Several thousand satellites currently orbit our planet. Without them, everything on Earth would be different: from communications satellites, which provide Internet or live TV broadcasts, to navigation satellites, which ensure that we always reach our destinations safely on land, in the air or by sea. Satellite data is immensely important for us and will continue to play an increasingly important role moving forward. It supports us in important areas such as climate research, environmental monitoring, disaster prevention, agriculture and also in the optimization of business processes.
Most wind farms off the German North Sea and Baltic Sea coasts are located in the open sea, more than 100 nautical miles from land. By combining wireless cellular and satellite network technologies, it is possible to enable communications services adapted to user needs. However, satelliltes can also support wind-farm planning.
To efficiently implement digitization of business processes, a combination of state-of-the-art software architecture, smart sensors and satellite data, warehouse and transport management software with intuitive user interface and automatic planning processes in real time for the entire intralogistics can be perfect adapted to you.
In addition to navigation systems, the Automatic Identification System (AIS) is also a satellite-based application. AIS messages include a unique identifier as well as positioning, course and speed data together with many other types of information and are exchanged between ships so that captains can plan their routes ahead and avoid collisions at sea.
Earth observation can also ensure greater safety in the rail industry. For example, satellite monitoring of tracks can detect fallen trees at an early stage. Satellite data can also help in the planning of construction projects or in monitoring the communications infrastructure. The goal is always to ensure the most efficient rail operations possible.

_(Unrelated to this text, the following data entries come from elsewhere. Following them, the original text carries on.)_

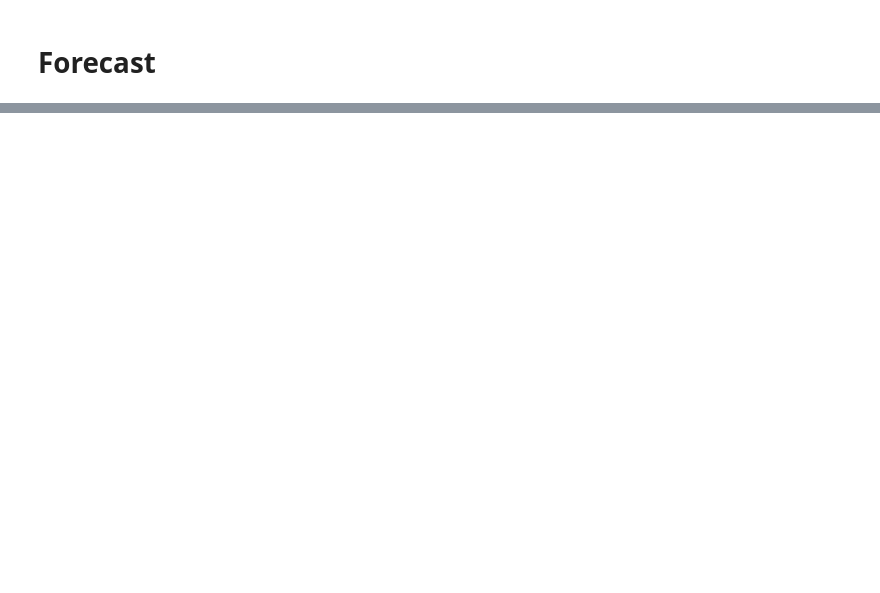
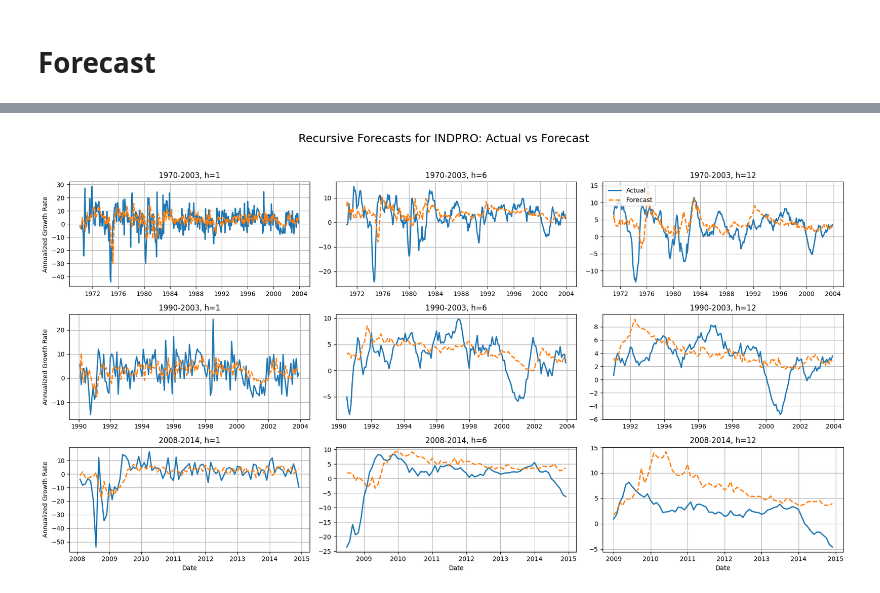
Before and after one commit to J0s3l0r1a/Final_ass., a Jupyter notebook: notebook-in-py.ipynb, the cells around one changed output, grey strips where cells are left out. Saved outputs shown, nothing was run; the diff lists cells and outputs as text; code cells hidden in the pictures; blank space fills up the shorter version.

Commit message:
forecast

```diff
--- a/notebook-in-py.ipynb
+++ b/notebook-in-py.ipynb
@@ -315,0 +354,16 @@ TypeError: 'NoneType' object is not subscriptable
+# %%
+def construct_annualized_target(df, col, h):
+    """
+    Compute annualized h-step log-diff growth for a log-diffed series.
+
+    Parameters:
+        df: DataFrame with transformed log-diffed series (e.g. INDPRO)
+        col: column name of the diff-log series
+        h: forecast horizon (e.g. 1, 6, 12)
+
+    Returns:
+        pd.Series: (1200/h) * sum of h forward monthly log-diffs
+    """
+    growth_h = df[col].rolling(window=h).sum().shift(-h)
+    annualized = (1200 / h) * growth_h
+    return annualized
@@ -315,0 +415,2 @@ TypeError: 'NoneType' object is not subscriptable
+# %%
+results = forecast_all_windows_and_horizons(completed_df, F)
@@ -315,0 +427,35 @@ TypeError: 'NoneType' object is not subscriptable
+# %%
+import matplotlib.pyplot as plt
+
+# Definisci ordine fisso per finestre e orizzonti
+forecast_windows_order = ['1970-2003', '1990-2003', '2008-2014']
+horizons_order = [1, 6, 12]
+
+# Crea figura
+fig, axs = plt.subplots(3, 3, figsize=(18, 10), sharex=False)
+fig.suptitle('Recursive Forecasts for INDPRO: Actual vs Forecast', fontsize=18)
+
+# Loop su finestre (righe) e orizzonti (colonne)
+for i, window in enumerate(forecast_windows_order):
+    for j, h in enumerate(horizons_order):
+        ax = axs[i, j]
+        subset = results[(results['window'] == window) & (results['h'] == h)]
+
+        ax.plot(subset['sasdate'], subset['actual'], label='Actual', linewidth=2)
+        ax.plot(subset['sasdate'], subset['forecast'], label='Forecast', linestyle='--', linewidth=2)
+
+        ax.set_title(f"{window}, h={h}", fontsize=12)
+        ax.grid(True)
+
+        if i == 2:
+            ax.set_xlabel('Date')
+        if j == 0:
+            ax.set_ylabel('Annualized Growth Rate')
+
+        if i == 0 and j == 2:
+            ax.legend(loc='upper left')
+
+plt.tight_layout(rect=[0, 0, 1, 0.95])
+plt.show()
+# %% [output]
+[figure, added]
```
Also changed, not shown: parts of 21 cells of this notebook.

Climate change is one of the greatest challenges facing humanity in the 21st century. Satellite data helps to track important climate indicators, such as heat islands in cities, green areas, forest cover, vegetation types, surface reflectivity (albedo), heat distribution, fire hazards, cold air flows and much more. As well as this, the use of satellite data through simulation (for example, of an urban area) allows past and future climate strategies to be evaluated and benchmarked.
With the help of LogTwin, all your intralogistics processes can be mapped digitally in 3D in real time and there is no need to scan goods movements at all. You no longer need to use a sheet of paper - neither for marking the goods nor for managing them. The system knows at all times where your goods are located, thus reducing search times on the premises to zero - both inside and outside. Storage areas can be flexibly processed at any time, storage scenarios can be periodically pre-planned automatically and transport orders can be created automatically. Transform your intralogistics with OHB LogTwin.
Europe's metropolises are increasingly suffering from the consequences of climate change. In particular, prolonged heat waves pose a threat to the health of the population. To counter this threat, it is important to understand its causes and identify suitable countermeasures in good time. Against this background, the EU is funding the project "Next Generation City Climate Services Using Advanced Weather Models and Emerging Data Sources", in short: CityCLIM, in the Horizon 2020 program. The aim of the project is to develop a cloud-based data platform that provides various weather and climate services specifically for cities based on data from weather models, earth observation and ground measurements. Implementation is being carried out by a consortium of companies in collaboration with scientific working groups and four selected European model cities.
The SMART2-Project takes a holistic approach to autonomous obstacle detection (OD&TID) for rail traffic and includes areas behind a curve, embankment, tunnels and other elements that block the train's view of the tracks. The cloud solution integrates three OD&TID subsystems and suggests a final decision on possible train control measures. The recorded data is processed locally, and the OD&TID subsystems finally inform (as the core of the cloud service) the Decision Support System about possible obstacles and intrusions into the fields of view. In doing so, the SMART2 platform will be flexible and open to the connection of additional OD&TID modules based on future technologies. The SMART2 project aims to develop a working prototype of the envisaged holistic OD&TDI, which will be evaluated in various real railroad application scenarios.
The objective of this project is to identify, characterize and assess the technical feasibility and economic viability of services around the "port of the future" that can benefit from the use of space-based data. This includes the technical feasibility and economic viability of satellite-based services and solutions related to the development of the port ecosystem, as well as the identification of technical and economic risks related to the implementation of such services, including possible mitigation measures. Furthermore, the involvement of customers and other relevant users and stakeholders for these services, the business model for the provision of the proposed services, and a roadmap to identify the necessary actions and people to be involved for implementation and commercial expansion play an important role. To provide the required services, space-based data will be combined with other data sets such as aerial imagery (for example, collected with remotely piloted aircraft systems), local data, and data from other sources (e.g., statistics, maps).
During the construction phase of an offshore wind farm, several hundred workers are working at sea on multiple vessels and platforms: installation vessels, tugs, supply vessels, cable vessels, etc. All vessels need to communicate and exchange information with their shore-based offices to coordinate the ongoing work and ensure that all activities are carried out according to plan.
The Com4Offshore approach provides users with the technically and economically optimal solution, regardless of their location, by combining cellular, mobile and satellite network technologies. This enables access for standard devices such as smartphones, tablets and notebooks with seamless coverage of the relevant offshore construction areas and with communications services adapted to user needs.